### TASK
Working through the entries below, find how many lines include "datepicker", then write only that number.

### MATERIAL PROVIDED
....

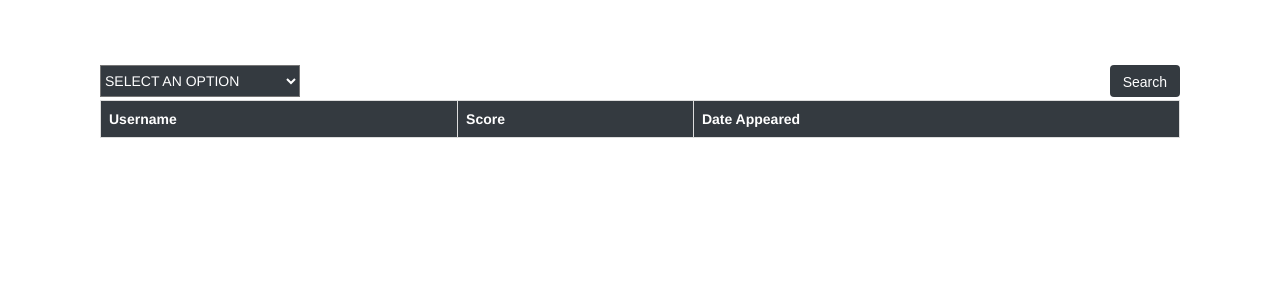
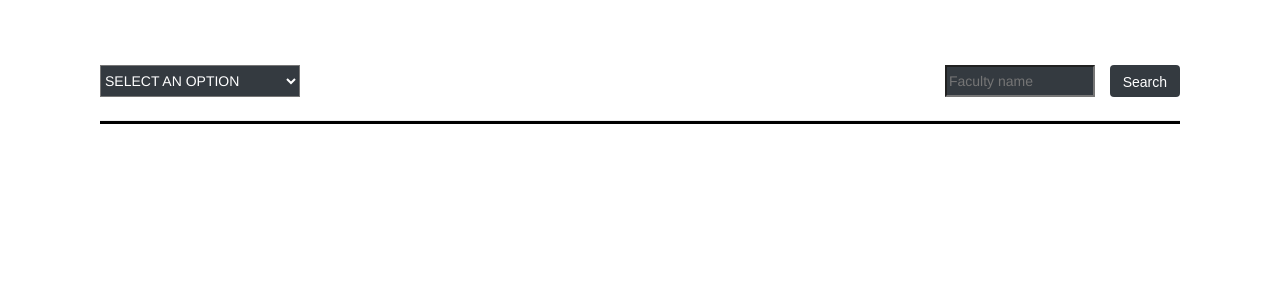
Before and after one commit to ManasBhole/Faculty-Expertise-Management-Tool, a PHP site: page /finaldreport.php in a window 1280 px wide. Shown: the part 110-410 px from the top of the page. Run offline with PHP 8.4, Linux system fonts and the light colour scheme; lists and menus that the app fills with data are empty; some libraries are stand-ins or nearby versions.

Commit message:
Department report updated by SAHIL

```diff
--- /dev/null
+++ b/Faculty/Faculty Experties/fetch.php
@@ -0,0 +1,436 @@
+<!doctype html>
+<?php
+@session_start();
+?>
+<html lang="en">
+<head>
+ <title></title>
+ <style>
+ hr{
+	 background:black;
+	 height:3px;
+ }
+ </style>
+ </head>
+ <body>
+<?php
+$connect = mysqli_connect("localhost", "root", "", "faculty");
+$output = '';
+if(isset($_POST["query"]))
+{
+	$search = mysqli_real_escape_string($connect, $_POST["query"]);
+	$query = "
+	SELECT * FROM faculty_as_resource
+	WHERE Faculty_name LIKE '%".$search."%'
+	";
+
+$result = mysqli_query($connect, $query);
+?>
+<br>
+<?php
+
+if(mysqli_num_rows($result) > 0){?>
+	<hr>
+	<h2>FACULTY AS RESOURCE</h2>
+					<table  id="tabledata" class=" table table-striped table-hover table-bordered">
+					<tr class="bg-dark text-white text-center">
+							<th> Username </th>
+  							<th>SDRN</th>
+							<th>Resource Person </th>
+							<th> Topic Name</th>
+							<th> Event Name</th>
+							<th> Level</th>
+							<th> Venue</th>
+							<th> Date</th>
+						</tr>
+<?php
+	while($row = mysqli_fetch_array($result)){?>
+
+		<tr class="text-center">
+
+		<td> <?php echo $row['Faculty_name'];?></td>
+    <td> <?php echo $row['Sdrn'];?></td>
+    <td> <?php echo $row['Resource_person'];?></td>
+    <td> <?php echo $row['Topic_name']; ?> </td>
+    <td> <?php echo $row['Event_name']; ?> </td>
+    <td> <?php echo $row['Level']; ?> </td>
+    <td> <?php echo $row['Venue']; ?> </td>
+    <td> <?php echo $row['Date']; ?> </td>
+
+			</tr>
+
+<?php
+}?>
+</table>
+<?php
+}
+else{?>
+<h2>FACULTY AS RESOURCE</h2>
+					<table  id="tabledata" class=" table table-striped table-hover table-bordered">
+					<tr class="bg-dark text-white text-center">
+							<th> Username </th>
+  							<th>SDRN</th>
+							<th>Resource Person </th>
+							<th> Topic Name</th>
+							<th> Event Name</th>
+							<th> Level</th>
+							<th> Venue</th>
+							<th> Date</th>
+						</tr>
+		</table>
+
+<?php
+echo "<h4>DATA NOT FOUND<h4>";
+}?>
+<hr>
+<?php
+
+$query = "
+	SELECT * FROM qualification
+	WHERE Faculty_name LIKE '%".$search."%'
+	";
+	$result = mysqli_query($connect, $query);
+	if(mysqli_num_rows($result) > 0){?>
+
+
+<h2>QUALIFICATION</h2>
+					<table  id="tabledata" class=" table table-striped table-hover table-bordered">
+					<tr class="bg-dark text-white text-center">
+
+					<th> Username </th>
+					<th>SDRN</th>
+					<th>Admitted for program </th>
+					<th> Specialization</th>
+					<th> Year of admission</th>
+					<th> University</th>
+					<th> Registration number</th>
+					<th> College name</th>
+					<th> Status</th>
+					<th> Research topic</th>
+					<th> Guide name</th>
+
+						</tr>
+
+						<?php
+	while($row = mysqli_fetch_array($result)){?>
+
+		<tr class="text-center">
+
+		<td> <?php echo $row['Faculty_name'];?></td>
+    <td> <?php echo $row['Sdrn'];?></td>
+    <td> <?php echo $row['Admitted_for_program'];?></td>
+    <td> <?php echo $row['Specialization']; ?> </td>
+    <td> <?php echo $row['Year_of_admission']; ?> </td>
+    <td> <?php echo $row['University']; ?> </td>
+    <td> <?php echo $row['Registration_number']; ?> </td>
+    <td> <?php echo $row['College_name']; ?> </td>
+    <td> <?php echo $row['Status']; ?> </td>
+    <td> <?php echo $row['Research_topic']; ?> </td>
+    <td> <?php echo $row['Guide_name']; ?> </td>
+
+
+			</tr>
+
+
+
+
+<?php
+	}?>
+	</table>
+	<?php
+}
+else{?>
+<h2>QUALIFICATION</h2>
+					<table  id="tabledata" class=" table table-striped table-hover table-bordered">
+					<tr class="bg-dark text-white text-center">
+
+					<th> Username </th>
+					<th>SDRN</th>
+					<th>Admitted for program </th>
+					<th> Specialization</th>
+					<th> Year of admission</th>
+					<th> University</th>
+					<th> Registration number</th>
+					<th> College name</th>
+					<th> Status</th>
+					<th> Research topic</th>
+					<th> Guide name</th>
+
+						</tr>
+					</table>
+					<?php
+	echo "<h4>DATA NOT FOUND<h4>";?>
+	<?php
+}
+$query = "
+	SELECT * FROM competitive_exam
+	WHERE Faculty_name LIKE '%".$search."%'
+	";
+	$result = mysqli_query($connect, $query);
+	if(mysqli_num_rows($result) > 0){?>
+<hr>
+<h2>COMPETITIVE EXAM</h2>
+					<table  id="tabledata" class=" table table-striped table-hover table-bordered">
+					<tr class="bg-dark text-white text-center">
+
+					<th> Username </th>
+					<th>SDRN</th>
+					<th>PET appeared</th>
+					<th> PET date</th>
+					<th> PET score</th>
+					<th> GATE appeared</th>
+					<th> GATE date</th>
+					<th> GATE score</th>
+
+						</tr>
+						<?php
+	while($row = mysqli_fetch_array($result)){?>
+
+		<tr class="text-center">
+
+		<td> <?php echo $row['Faculty_name'];?></td>
+    <td> <?php echo $row['Sdrn'];?></td>
+    <td> <?php echo $row['PET_appeared'];?></td>
+    <td> <?php echo $row['PET_date']; ?> </td>
+    <td> <?php echo $row['PET_score']; ?> </td>
+    <td> <?php echo $row['GATE_appeared']; ?> </td>
+    <td> <?php echo $row['GATE_date']; ?> </td>
+    <td> <?php echo $row['GATE_score']; ?> </td>
+
+
+
+			</tr>
+
+
+
+
+<?php
+}?>
+</table>
+<?php
+	}
+	else{?>
+	<hr>
+	<h2>COMPETITIVE EXAM</h2>
+					<table  id="tabledata" class=" table table-striped table-hover table-bordered">
+					<tr class="bg-dark text-white text-center">
+
+					<th> Username </th>
+					<th>SDRN</th>
+					<th>PET appeared</th>
+					<th> PET date</th>
+					<th> PET score</th>
+					<th> GATE appeared</th>
+					<th> GATE date</th>
+					<th> GATE score</th>
+
+						</tr>
+					</table>
+
+					<?php
+		echo "<h4>DATA NOT FOUND<h4>";
+	}
+$query = "
+	SELECT * FROM faculty_long_live
+	WHERE Faculty_name LIKE '%".$search."%'
+	";
+	$result = mysqli_query($connect, $query);
+	if(mysqli_num_rows($result) > 0){
+?>
+<hr>
+<h2>FACULTY LONG LIVE</h2>
+					<table  id="tabledata" class=" table table-striped table-hover table-bordered">
+					<tr class="bg-dark text-white text-center">
+
+					<th> Username </th>
+					<th>SDRN</th>
+					<th>Reason </th>
+					<th> From date</th>
+					<th> To date</th>
+					<th> Date of joining after long live</th>
+
+						</tr>
+						<?php
+	while($row = mysqli_fetch_array($result)){?>
+
+		<tr class="text-center">
+
+		<td> <?php echo $row['Faculty_name'];?></td>
+    <td> <?php echo $row['Sdrn'];?></td>
+    <td> <?php echo $row['Reason_long_live'];?></td>
+    <td> <?php echo $row['From_date']; ?> </td>
+    <td> <?php echo $row['To_date']; ?> </td>
+    <td> <?php echo $row['Date_of_joining_after_long_live']; ?> </td>
+
+
+			</tr>
+
+
+
+
+<?php
+}?>
+</table>
+<?php
+
+}
+else{?>
+	<hr>
+	<h2>FACULTY LONG LIVE</h2>
+					<table  id="tabledata" class=" table table-striped table-hover table-bordered">
+					<tr class="bg-dark text-white text-center">
+
+					<th> Username </th>
+					<th>SDRN</th>
+					<th>Reason </th>
+					<th> From date</th>
+					<th> To date</th>
+					<th> Date of joining after long live</th>
+
+						</tr>
+						</table>
+						<?php
+echo "<h4>DATA NOT FOUND<h4>";
+
+}
+$query = "
+	SELECT * FROM awards
+	WHERE Faculty_name LIKE '%".$search."%'
+	";
+	$result = mysqli_query($connect, $query);
+	if(mysqli_num_rows($result) > 0){?>
+<hr>
+<h2>AWARDS</h2>
+<table  id="tabledata" class=" table table-striped table-hover table-bordered">
+    <tr class="bg-dark text-white text-center">
+
+
+    <th> Username </th>
+    <th>SDRN</th>
+    <th>Award </th>
+    <th> Position</th>
+    <th> Event Name</th>
+    <th> University</th>
+    <th> College_name</th>
+    <th> Level</th>
+	</tr>
+	<?php
+	while($row=mysqli_fetch_assoc($result)){?>
+      <tr class="text-center">
+      <td> <?php echo $row['Faculty_name'];?></td>
+      <td> <?php echo $row['Sdrn'];?></td>
+      <td> <?php echo $row['Award_name'];?></td>
+      <td> <?php echo $row['Position']; ?> </td>
+      <td> <?php echo $row['Event_name']; ?> </td>
+      <td> <?php echo $row['University']; ?> </td>
+      <td> <?php echo $row['College_name']; ?> </td>
+      <td> <?php echo $row['Level']; ?> </td>
+
+  </tr>
+  <?php
+}
+?>
+</table>
+<?php
+	}
+	else{?>
+	<hr>
+	<h2>AWARDS</h2>
+	<table  id="tabledata" class=" table table-striped table-hover table-bordered">
+    <tr class="bg-dark text-white text-center">
+
+
+    <th> Username </th>
+    <th>SDRN</th>
+    <th>Award </th>
+    <th> Position</th>
+    <th> Event Name</th>
+    <th> University</th>
+    <th> College_name</th>
+    <th> Level</th>
+	</tr>
+
+</table>
+
+<?php
+echo "<h4>DATA NOT FOUND<h4>";
+	}
+$query = "
+SELECT * FROM faculty_promotion
+WHERE Faculty_name LIKE '%".$search."%'
+";
+$result = mysqli_query($connect, $query);
+if(mysqli_num_rows($result) > 0){?>
+<hr>
+<h2>FACULTY PROMOTION</h2>
+<table  id="tabledata" class=" table table-striped table-hover table-bordered">
+    <tr class="bg-dark text-white text-center">
+
+
+    <th> Username </th>
+    <th>SDRN</th>
+    <th>Date of joining</th>
+    <th> RAIT experience</th>
+    <th> Other experience</th>
+    <th> Industry experience</th>
+    <th> Total experience</th>
+    <th> Starting designation</th>
+    <th> Promotion 1</th>
+    <th> Date of promotion 1</th>
+    <th> Promotion 2</th>
+    <th> Date of promotion 2</th>
+
+    </tr >
+	<?php
+	while($row=mysqli_fetch_assoc($result)){?>
+      <tr class="text-center">
+	  <td> <?php echo $row['Faculty_name'];?></td>
+      <td> <?php echo $row['SDNR_number']; ?> </td>
+      <td> <?php echo $row['Date_of_joining'];?></td>
+
+      <td> <?php echo $row['RAIT_experience']; ?> </td>
+      <td> <?php echo $row['Other_experience']; ?> </td>
+      <td> <?php echo $row['Industry_experience']; ?> </td>
+      <td> <?php echo $row['Total_experience']; ?> </td>
+      <td> <?php echo $row['Starting_designation']; ?> </td>
+      <td> <?php echo $row['Promotion_1']; ?> </td>
+      <td> <?php echo $row['Date_promotion_1']; ?> </td>
+      <td> <?php echo $row['Promotion_2']; ?> </td>
+      <td> <?php echo $row['Date_promotion_2']; ?> </td>
+  </tr>
+
+
+<?php
+}?>
+</table>
+<?php
+}
+else{?>
+	<hr>
+	<h2>FACULTY PROMOTION</h2>
+	<table  id="tabledata" class=" table table-striped table-hover table-bordered">
+		<tr class="bg-dark text-white text-center">
+
+
+		<th> Username </th>
+		<th>SDRN</th>
+		<th>Date of joining</th>
+		<th> RAIT experience</th>
+		<th> Other experience</th>
+		<th> Industry experience</th>
+		<th> Total experience</th>
+		<th> Starting designation</th>
+		<th> Promotion 1</th>
+		<th> Date of promotion 1</th>
+		<th> Promotion 2</th>
+		<th> Date of promotion 2</th>
+
+		</tr >
+		</table>
+		<?php
+echo "<h4>DATA NOT FOUND<h4>";
+}
+}?>
+
+</body>
+</html>
--- a/Faculty/Faculty Experties/finaldreport.php
+++ b/Faculty/Faculty Experties/finaldreport.php
@@ -11,11 +11,16 @@
   <script src="https://ajax.googleapis.com/ajax/libs/jquery/3.3.1/jquery.min.js"></script>
   <script src="https://cdnjs.cloudflare.com/ajax/libs/popper.js/1.12.9/umd/popper.min.js"></script>
   <script src="https://maxcdn.bootstrapcdn.com/bootstrap/4.0.0/js/bootstrap.min.js"></script>
+
   <link href="https://maxcdn.bootstrapcdn.com/bootstrap/3.3.6/css/bootstrap.min.css" rel="stylesheet">
     <link href="https://cdnjs.cloudflare.com/ajax/libs/bootstrap-datepicker/1.5.0/css/bootstrap-datepicker.css" rel="stylesheet">
     <script src="http://ajax.googleapis.com/ajax/libs/jquery/1.9.1/jquery.js"></script>
     <script src="https://maxcdn.bootstrapcdn.com/bootstrap/3.3.6/js/bootstrap.min.js"></script>
     <script src="https://cdnjs.cloudflare.com/ajax/libs/bootstrap-datepicker/1.5.0/js/bootstrap-datepicker.js"></script> </head>
+
+		<script src="https://ajax.googleapis.com/ajax/libs/jquery/2.1.3/jquery.min.js"></script>
+		<script src="https://maxcdn.bootstrapcdn.com/bootstrap/3.3.6/js/bootstrap.min.js"></script>
+		<link href="https://maxcdn.bootstrapcdn.com/bootstrap/3.3.6/css/bootstrap.min.css" rel="stylesheet" />
 
  <link rel="stylesheet" type="text/css" href="http://ajax.aspnetcdn.com/ajax/jquery.dataTables/1.9.4/css/jquery.dataTables.css">
    <script type="text/javascript" charset="utf8" src="https://ajax.aspnetcdn.com/ajax/jquery.dataTables/1.9.4/jquery.dataTables.min.js"></script>
@@ -78,6 +83,15 @@
         top : 45px;
 
     }
+    .op6{
+      position:absolute;
+      right:100px;
+        width:150px;
+        height:32px;
+        top : 45px;
+
+
+    }
 
 </style>
 <script language="javascript">
@@ -133,6 +147,36 @@ function populate(){
 
 }
 </script>
+<script>
+$(document).ready(function(){
+	load_data();
+	function load_data(query)
+	{
+		$.ajax({
+			url:"fetch.php",
+			method:"post",
+			data:{query:query},
+			success:function(data)
+			{
+				$('#result').html(data);
+			}
+		});
+	}
+
+	$('#search_text').keyup(function(){
+		var search = $(this).val();
+		if(search != '')
+		{
+			load_data(search);
+		}
+		else
+		{
+			load_data();
+		}
+	});
+});
+</script>
+
 </head>
 <body>
 
@@ -162,6 +206,9 @@ function populate(){
             });
         </script>
 
+					<input type="text" name="search_text" id="search_text" placeholder="Faculty name" class="bg-dark text-white op6" />
+
+      <div id="result"></div>
   <select class="bg-dark text-white" name="exam1" id="exam1" required onchange="populate()">
   <option value="" selected disabled hidden>SELECT AN OPTION</option>
   <option value="FACULTY AS RESOURCE">FACULTY AS RESOURCE</option>
@@ -218,6 +265,7 @@ function populate(){
 <div class="btn">
     <button type="submit" name="submit" class="btn btn-dark">Search</button>
       </div>
+      <hr>
   </form>
 
 
@@ -227,15 +275,15 @@ function populate(){
 <?php
 @session_start();
 include('connect.php');
-if(isset($_POST['exam1'])){
+if(isset($_POST['exam1']) && !isset($_POST['query'])){
 $_SESSION['exam']=$_POST['exam1'];
-
-if($_SESSION['exam']=='FACULTY AS RESOURCE'){?>
-
+if($_SESSION['exam']=='FACULTY AS RESOURCE' ){?>
+  <h2>FACULTY AS RESOURCE</h2>
   <tr class="bg-dark text-white text-center">
 
 
   <th> Username </th>
+  <th>SDRN</th>
   <th>Resource Person </th>
   <th> Topic Name</th>
   <th> Event Name</th>
@@ -270,6 +318,7 @@ if($_SESSION['exam']=='FACULTY AS RESOURCE'){?>
   while($row=mysqli_fetch_assoc($result)){?>
     <tr class="text-center">
     <td> <?php echo $row['Faculty_name'];?></td>
+    <td> <?php echo $row['Sdrn'];?></td>
     <td> <?php echo $row['Resource_person'];?></td>
     <td> <?php echo $row['Topic_name']; ?> </td>
     <td> <?php echo $row['Event_name']; ?> </td>
@@ -284,10 +333,12 @@ if($_SESSION['exam']=='FACULTY AS RESOURCE'){?>
 }
 }
 if($_SESSION['exam']=='QUALIFICATION'){?>
+  <h2>QUALIFICATION</h2>
   <tr class="bg-dark text-white text-center">
 
 
  <th> Username </th>
+ <th>SDRN</th>
  <th>Admitted for program </th>
  <th> Specialization</th>
  <th> Year of admission</th>
@@ -311,6 +362,7 @@ while($row=mysqli_fetch_assoc($result)){
     ?>
     <tr class="text-center">
     <td> <?php echo $row['Faculty_name'];?></td>
+    <td> <?php echo $row['Sdrn'];?></td>
     <td> <?php echo $row['Admitted_for_program'];?></td>
     <td> <?php echo $row['Specialization']; ?> </td>
     <td> <?php echo $row['Year_of_admission']; ?> </td>
@@ -327,13 +379,14 @@ while($row=mysqli_fetch_assoc($result)){
 }
 }
 if($_SESSION['exam']=='FACULTY PROMOTION'){?>
-
+  <h2>FACULTY PROMOTION</h2>
     <tr class="bg-dark text-white text-center">
 
 
     <th> Username </th>
+    <th>SDRN</th>
     <th>Date of joining</th>
-    <th> SDNR number</th>
+
     <th> RAIT experience</th>
     <th> Other experience</th>
     <th> Industry experience</th>
@@ -352,8 +405,9 @@ if($_SESSION['exam']=='FACULTY PROMOTION'){?>
   while($row=mysqli_fetch_assoc($result)){?>
       <tr class="text-center">
       <td> <?php echo $row['Faculty_name'];?></td>
+      <td> <?php echo $row['SDNR_number']; ?> </td>
       <td> <?php echo $row['Date_of_joining'];?></td>
-      <td> <?php echo $row['SDNR_number']; ?> </td>
+
       <td> <?php echo $row['RAIT_experience']; ?> </td>
       <td> <?php echo $row['Other_experience']; ?> </td>
       <td> <?php echo $row['Industry_experience']; ?> </td>
@@ -370,11 +424,12 @@ if($_SESSION['exam']=='FACULTY PROMOTION'){?>
 }
 }
 if($_SESSION['exam']=='FACULTY LONG LIVE'){?>
-
+  <h2>FACULTY LONG LIVE</h2>
     <tr class="bg-dark text-white text-center">
 
 
     <th> Username </th>
+    <th>SDRN</th>
     <th>Reason</th>
     <th> From date</th>
     <th> To date</th>
@@ -391,6 +446,7 @@ if($_SESSION['exam']=='FACULTY LONG LIVE'){?>
       ?>
       <tr class="text-center">
       <td> <?php echo $row['Faculty_name'];?></td>
+      <td> <?php echo $row['Sdrn'];?></td>
       <td> <?php echo $row['Reason_long_live'];?></td>
       <td> <?php echo $row['From_date']; ?> </td>
       <td> <?php echo $row['To_date']; ?> </td>
@@ -402,11 +458,12 @@ if($_SESSION['exam']=='FACULTY LONG LIVE'){?>
 }
 }
 if($_SESSION['exam']=='AWARDS'){?>
-
+  <h2>AWARDS</h2>
     <tr class="bg-dark text-white text-center">
 
 
     <th> Username </th>
+    <th>SDRN</th>
     <th>Award </th>
     <th> Position</th>
     <th> Event Name</th>
@@ -440,6 +497,7 @@ if($_SESSION['exam']=='AWARDS'){?>
     while($row=mysqli_fetch_assoc($result)){?>
       <tr class="text-center">
       <td> <?php echo $row['Faculty_name'];?></td>
+      <td> <?php echo $row['Sdrn'];?></td>
       <td> <?php echo $row['Award_name'];?></td>
       <td> <?php echo $row['Position']; ?> </td>
       <td> <?php echo $row['Event_name']; ?> </td>
@@ -456,11 +514,12 @@ if($_SESSION['exam']=='COMPETITIVE EXAMS'){
   $z=$p+1;
 
 if($_POST['op4']=='PET'){?>
-
+  <h2>COMPETITIVE EXAM</h2>
   <tr class="bg-dark text-white text-center">
 
 
   <th> Username </th>
+  <th>SDRN</th>
   <th>PET Score </th>
   <th> Date Appeared</th>
 
@@ -474,6 +533,7 @@ if($_POST['op4']=='PET'){?>
 while($row=mysqli_fetch_assoc($result)){?>
     <tr class="text-center">
     <td> <?php echo $row['Faculty_name'];?></td>
+    <td> <?php echo $row['Sdrn'];?></td>
     <td> <?php echo $row['PET_score'];?></td>
     <td> <?php echo $row['PET_date']; ?> </td>
 
@@ -483,10 +543,12 @@ while($row=mysqli_fetch_assoc($result)){?>
 }
 }
 if($_POST['op4']=='GATE'){?>
+  <h2>COMPETITIVE EXAM</h2>
   <tr class="bg-dark text-white text-center">
 
 
  <th> Username </th>
+ <th>SDRN</th>
  <th>GATE Score </th>
  <th> Date Appeared</th>
 
@@ -503,6 +565,7 @@ while($row=mysqli_fetch_assoc($result)){
     ?>
     <tr class="text-center">
     <td> <?php echo $row['Faculty_name'];?></td>
+    <td> <?php echo $row['Sdrn'];?></td>
     <td> <?php echo $row['GATE_score'];?></td>
     <td> <?php echo $row['GATE_date']; ?> </td>
 
@@ -512,21 +575,8 @@ while($row=mysqli_fetch_assoc($result)){
 }
 }
 }
+?>
 
-else{?>
-  <tr class="bg-dark text-white text-center">
-
-
-  <th> Username </th>
-  <th> Score </th>
-  <th> Date Appeared</th>
-
-
-
-  </tr >
- <?php
- }
- ?>
  <?php
 $_SESSION['exam']=NULL;
 ?>
```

....

### RESPONSE FOR THIS EXERCISE
2